Task directions:
In the entries, find all lines that hold the word "most" and copy them.

The data:
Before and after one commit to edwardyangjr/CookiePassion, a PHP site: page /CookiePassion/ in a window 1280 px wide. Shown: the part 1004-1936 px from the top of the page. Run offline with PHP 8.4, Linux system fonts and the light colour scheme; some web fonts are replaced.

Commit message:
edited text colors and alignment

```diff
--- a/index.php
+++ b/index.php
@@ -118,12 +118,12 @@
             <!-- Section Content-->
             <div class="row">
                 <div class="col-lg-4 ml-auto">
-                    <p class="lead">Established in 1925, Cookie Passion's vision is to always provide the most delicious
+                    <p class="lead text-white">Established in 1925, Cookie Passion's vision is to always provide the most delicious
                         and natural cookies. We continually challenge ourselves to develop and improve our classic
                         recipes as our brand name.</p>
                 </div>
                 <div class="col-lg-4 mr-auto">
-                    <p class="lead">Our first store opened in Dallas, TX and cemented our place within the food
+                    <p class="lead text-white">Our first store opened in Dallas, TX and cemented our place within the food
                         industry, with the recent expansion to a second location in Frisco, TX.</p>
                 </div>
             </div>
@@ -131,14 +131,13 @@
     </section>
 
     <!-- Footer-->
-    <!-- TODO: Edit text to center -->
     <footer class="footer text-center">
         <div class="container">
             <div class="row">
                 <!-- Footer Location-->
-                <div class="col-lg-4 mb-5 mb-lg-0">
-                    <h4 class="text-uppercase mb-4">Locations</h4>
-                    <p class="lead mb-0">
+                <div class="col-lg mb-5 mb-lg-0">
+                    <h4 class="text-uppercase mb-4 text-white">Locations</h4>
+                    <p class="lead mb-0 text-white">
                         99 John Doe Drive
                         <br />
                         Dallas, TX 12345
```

Solution to the exercise:
-                    <p class="lead">Established in 1925, Cookie Passion's vision is to always provide the most delicious
+                    <p class="lead text-white">Established in 1925, Cookie Passion's vision is to always provide the most delicious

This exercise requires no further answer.